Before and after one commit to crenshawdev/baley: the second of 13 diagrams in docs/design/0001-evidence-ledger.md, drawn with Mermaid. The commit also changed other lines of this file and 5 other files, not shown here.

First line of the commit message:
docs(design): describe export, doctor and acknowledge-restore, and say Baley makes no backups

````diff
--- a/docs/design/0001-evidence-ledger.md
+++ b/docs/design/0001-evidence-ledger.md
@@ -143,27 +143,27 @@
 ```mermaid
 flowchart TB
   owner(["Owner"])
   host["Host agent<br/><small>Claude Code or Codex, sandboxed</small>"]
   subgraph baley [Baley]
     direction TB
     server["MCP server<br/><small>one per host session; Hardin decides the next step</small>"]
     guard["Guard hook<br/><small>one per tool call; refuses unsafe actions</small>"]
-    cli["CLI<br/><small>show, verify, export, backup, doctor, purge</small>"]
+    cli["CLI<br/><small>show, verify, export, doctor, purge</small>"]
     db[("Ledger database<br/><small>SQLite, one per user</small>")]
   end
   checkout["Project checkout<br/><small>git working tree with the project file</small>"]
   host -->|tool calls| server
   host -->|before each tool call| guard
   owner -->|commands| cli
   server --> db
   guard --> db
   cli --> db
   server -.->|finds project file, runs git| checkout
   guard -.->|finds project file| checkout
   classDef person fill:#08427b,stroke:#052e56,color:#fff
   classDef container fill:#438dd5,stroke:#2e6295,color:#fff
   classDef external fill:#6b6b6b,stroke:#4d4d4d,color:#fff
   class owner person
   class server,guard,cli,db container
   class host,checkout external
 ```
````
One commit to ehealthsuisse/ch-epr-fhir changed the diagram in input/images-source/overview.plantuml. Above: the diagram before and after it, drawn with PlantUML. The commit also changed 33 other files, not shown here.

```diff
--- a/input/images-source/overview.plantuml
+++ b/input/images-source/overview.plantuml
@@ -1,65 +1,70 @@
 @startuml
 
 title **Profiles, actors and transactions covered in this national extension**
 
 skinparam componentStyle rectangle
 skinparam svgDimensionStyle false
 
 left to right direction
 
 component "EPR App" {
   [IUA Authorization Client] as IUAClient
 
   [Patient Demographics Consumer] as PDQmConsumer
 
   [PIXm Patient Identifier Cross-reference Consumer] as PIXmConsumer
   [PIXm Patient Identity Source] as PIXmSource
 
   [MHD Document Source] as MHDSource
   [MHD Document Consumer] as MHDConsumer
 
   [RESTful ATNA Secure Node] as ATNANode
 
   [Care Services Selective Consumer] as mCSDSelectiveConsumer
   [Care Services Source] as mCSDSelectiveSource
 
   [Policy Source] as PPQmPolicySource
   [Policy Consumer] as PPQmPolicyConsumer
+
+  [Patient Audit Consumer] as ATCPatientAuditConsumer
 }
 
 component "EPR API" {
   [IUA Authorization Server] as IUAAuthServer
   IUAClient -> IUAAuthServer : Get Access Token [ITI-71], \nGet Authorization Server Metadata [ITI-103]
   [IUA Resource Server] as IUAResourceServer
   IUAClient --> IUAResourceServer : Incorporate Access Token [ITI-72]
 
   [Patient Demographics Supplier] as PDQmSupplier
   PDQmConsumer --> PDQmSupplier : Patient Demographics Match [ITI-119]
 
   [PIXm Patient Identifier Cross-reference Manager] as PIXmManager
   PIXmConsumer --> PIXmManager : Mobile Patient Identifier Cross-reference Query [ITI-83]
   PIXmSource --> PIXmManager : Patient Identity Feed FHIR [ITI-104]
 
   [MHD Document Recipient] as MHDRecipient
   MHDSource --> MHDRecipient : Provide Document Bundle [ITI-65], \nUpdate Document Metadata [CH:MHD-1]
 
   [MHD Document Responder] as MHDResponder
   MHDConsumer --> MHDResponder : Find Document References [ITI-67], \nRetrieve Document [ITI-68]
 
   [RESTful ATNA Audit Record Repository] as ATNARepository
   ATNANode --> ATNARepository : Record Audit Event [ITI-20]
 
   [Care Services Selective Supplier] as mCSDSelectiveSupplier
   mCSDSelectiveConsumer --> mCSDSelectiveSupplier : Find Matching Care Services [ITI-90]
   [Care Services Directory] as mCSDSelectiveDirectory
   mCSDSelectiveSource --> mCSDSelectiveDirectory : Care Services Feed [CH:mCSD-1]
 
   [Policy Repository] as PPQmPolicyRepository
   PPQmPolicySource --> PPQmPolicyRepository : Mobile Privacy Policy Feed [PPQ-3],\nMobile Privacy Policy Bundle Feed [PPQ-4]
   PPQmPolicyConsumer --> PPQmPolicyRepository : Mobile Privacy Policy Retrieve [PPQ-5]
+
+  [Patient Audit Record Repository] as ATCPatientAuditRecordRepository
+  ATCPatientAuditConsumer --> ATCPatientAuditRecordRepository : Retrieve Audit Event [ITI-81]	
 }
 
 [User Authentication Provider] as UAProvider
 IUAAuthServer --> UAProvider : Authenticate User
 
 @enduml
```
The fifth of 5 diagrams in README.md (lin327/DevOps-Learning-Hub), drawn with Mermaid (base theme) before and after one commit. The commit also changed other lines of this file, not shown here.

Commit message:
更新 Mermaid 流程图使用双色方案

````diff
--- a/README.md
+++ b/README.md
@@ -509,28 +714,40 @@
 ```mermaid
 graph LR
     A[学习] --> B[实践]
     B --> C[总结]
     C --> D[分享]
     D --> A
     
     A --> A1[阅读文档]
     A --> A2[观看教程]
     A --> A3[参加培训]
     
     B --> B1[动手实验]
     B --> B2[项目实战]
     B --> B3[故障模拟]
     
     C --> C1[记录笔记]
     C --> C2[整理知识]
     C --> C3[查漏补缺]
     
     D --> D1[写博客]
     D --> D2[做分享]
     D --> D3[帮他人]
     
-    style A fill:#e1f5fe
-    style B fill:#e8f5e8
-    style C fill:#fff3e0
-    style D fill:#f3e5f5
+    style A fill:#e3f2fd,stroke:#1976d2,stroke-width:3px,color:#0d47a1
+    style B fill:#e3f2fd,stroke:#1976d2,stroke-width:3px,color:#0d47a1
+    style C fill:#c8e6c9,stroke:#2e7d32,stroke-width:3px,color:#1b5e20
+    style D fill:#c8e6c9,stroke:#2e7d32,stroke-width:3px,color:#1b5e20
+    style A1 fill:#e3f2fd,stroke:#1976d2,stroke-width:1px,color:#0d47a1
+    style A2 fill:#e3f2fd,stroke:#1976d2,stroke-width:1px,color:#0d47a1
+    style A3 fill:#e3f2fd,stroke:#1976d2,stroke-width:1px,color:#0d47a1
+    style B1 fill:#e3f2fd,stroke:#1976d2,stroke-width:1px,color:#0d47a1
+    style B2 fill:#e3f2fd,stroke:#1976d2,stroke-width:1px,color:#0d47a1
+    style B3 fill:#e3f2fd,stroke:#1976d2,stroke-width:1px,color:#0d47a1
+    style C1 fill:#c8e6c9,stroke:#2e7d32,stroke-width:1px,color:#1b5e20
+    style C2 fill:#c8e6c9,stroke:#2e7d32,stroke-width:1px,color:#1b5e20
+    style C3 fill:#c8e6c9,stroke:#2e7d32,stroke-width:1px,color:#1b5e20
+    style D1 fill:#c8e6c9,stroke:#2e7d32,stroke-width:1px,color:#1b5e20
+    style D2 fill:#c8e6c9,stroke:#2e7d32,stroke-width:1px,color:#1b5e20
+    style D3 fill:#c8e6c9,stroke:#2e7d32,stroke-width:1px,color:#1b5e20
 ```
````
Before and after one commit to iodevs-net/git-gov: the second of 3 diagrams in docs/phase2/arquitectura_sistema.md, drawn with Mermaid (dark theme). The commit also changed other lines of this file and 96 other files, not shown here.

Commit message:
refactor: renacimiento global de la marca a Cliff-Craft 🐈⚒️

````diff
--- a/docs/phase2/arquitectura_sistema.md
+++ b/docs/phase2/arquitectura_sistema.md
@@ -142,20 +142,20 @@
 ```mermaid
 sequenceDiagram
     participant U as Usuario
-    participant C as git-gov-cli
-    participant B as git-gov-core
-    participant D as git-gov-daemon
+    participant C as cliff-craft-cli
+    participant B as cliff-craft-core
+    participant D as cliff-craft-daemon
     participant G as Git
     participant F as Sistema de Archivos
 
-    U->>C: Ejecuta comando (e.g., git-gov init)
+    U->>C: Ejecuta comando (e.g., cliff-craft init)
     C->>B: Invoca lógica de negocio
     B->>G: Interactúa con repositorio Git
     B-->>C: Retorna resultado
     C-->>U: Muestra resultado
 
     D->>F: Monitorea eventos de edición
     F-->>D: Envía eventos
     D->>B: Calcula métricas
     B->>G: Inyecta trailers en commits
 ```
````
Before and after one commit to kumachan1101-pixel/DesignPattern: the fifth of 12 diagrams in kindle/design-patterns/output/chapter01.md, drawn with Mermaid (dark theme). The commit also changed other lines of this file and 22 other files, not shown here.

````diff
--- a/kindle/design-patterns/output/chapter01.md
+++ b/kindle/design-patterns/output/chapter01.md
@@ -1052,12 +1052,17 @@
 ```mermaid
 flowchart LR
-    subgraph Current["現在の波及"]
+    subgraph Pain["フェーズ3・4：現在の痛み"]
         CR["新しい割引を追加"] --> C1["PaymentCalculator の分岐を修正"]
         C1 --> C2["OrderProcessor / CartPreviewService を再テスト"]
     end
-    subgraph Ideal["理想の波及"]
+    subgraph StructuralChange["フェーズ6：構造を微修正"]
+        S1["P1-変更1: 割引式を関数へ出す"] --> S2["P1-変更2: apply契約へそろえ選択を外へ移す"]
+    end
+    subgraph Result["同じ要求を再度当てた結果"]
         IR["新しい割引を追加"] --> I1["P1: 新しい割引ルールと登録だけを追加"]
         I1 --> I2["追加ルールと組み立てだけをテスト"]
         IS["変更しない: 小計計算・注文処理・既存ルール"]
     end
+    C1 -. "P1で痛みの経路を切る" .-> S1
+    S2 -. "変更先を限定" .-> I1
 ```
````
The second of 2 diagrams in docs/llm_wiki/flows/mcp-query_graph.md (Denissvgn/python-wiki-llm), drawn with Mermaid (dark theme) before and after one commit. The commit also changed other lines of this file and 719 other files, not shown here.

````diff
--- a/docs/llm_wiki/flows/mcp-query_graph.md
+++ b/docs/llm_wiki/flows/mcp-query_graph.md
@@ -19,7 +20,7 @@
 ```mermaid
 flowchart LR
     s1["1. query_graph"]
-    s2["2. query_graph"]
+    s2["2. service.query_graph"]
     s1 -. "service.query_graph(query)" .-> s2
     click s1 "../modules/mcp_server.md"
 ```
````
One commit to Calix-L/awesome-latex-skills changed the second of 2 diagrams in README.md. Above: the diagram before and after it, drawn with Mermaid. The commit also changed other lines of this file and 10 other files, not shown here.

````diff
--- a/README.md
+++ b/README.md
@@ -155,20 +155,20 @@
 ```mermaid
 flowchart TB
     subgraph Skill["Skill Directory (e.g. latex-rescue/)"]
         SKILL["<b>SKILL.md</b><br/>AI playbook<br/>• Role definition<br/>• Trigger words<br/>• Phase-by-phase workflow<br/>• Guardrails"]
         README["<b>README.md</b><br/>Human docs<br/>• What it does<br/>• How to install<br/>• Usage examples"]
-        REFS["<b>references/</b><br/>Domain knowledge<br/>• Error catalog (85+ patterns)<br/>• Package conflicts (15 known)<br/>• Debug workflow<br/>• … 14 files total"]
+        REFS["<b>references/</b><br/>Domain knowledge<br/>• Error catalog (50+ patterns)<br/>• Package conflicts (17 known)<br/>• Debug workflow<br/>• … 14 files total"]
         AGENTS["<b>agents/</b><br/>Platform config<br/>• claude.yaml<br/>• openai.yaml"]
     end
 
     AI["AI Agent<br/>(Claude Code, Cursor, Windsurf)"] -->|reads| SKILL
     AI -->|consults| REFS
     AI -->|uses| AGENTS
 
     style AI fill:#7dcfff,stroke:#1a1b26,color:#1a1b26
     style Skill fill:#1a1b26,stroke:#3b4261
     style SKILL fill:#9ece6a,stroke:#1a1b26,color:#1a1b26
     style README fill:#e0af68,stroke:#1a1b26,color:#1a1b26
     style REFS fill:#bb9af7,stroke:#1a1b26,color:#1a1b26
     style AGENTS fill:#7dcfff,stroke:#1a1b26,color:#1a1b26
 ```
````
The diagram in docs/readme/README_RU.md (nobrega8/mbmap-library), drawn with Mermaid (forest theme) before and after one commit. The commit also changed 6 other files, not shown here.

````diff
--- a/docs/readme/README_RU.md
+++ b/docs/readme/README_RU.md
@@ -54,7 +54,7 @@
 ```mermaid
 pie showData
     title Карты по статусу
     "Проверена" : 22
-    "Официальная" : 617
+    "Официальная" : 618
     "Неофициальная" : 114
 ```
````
● ● ● ● ●
**Work required:** Whenever a line above includes "participant", copy it in full.

**Written answer:**
     participant U as Usuario
-    participant C as git-gov-cli
-    participant B as git-gov-core
-    participant D as git-gov-daemon
+    participant C as cliff-craft-cli
+    participant B as cliff-craft-core
+    participant D as cliff-craft-daemon
     participant G as Git
     participant F as Sistema de Archivos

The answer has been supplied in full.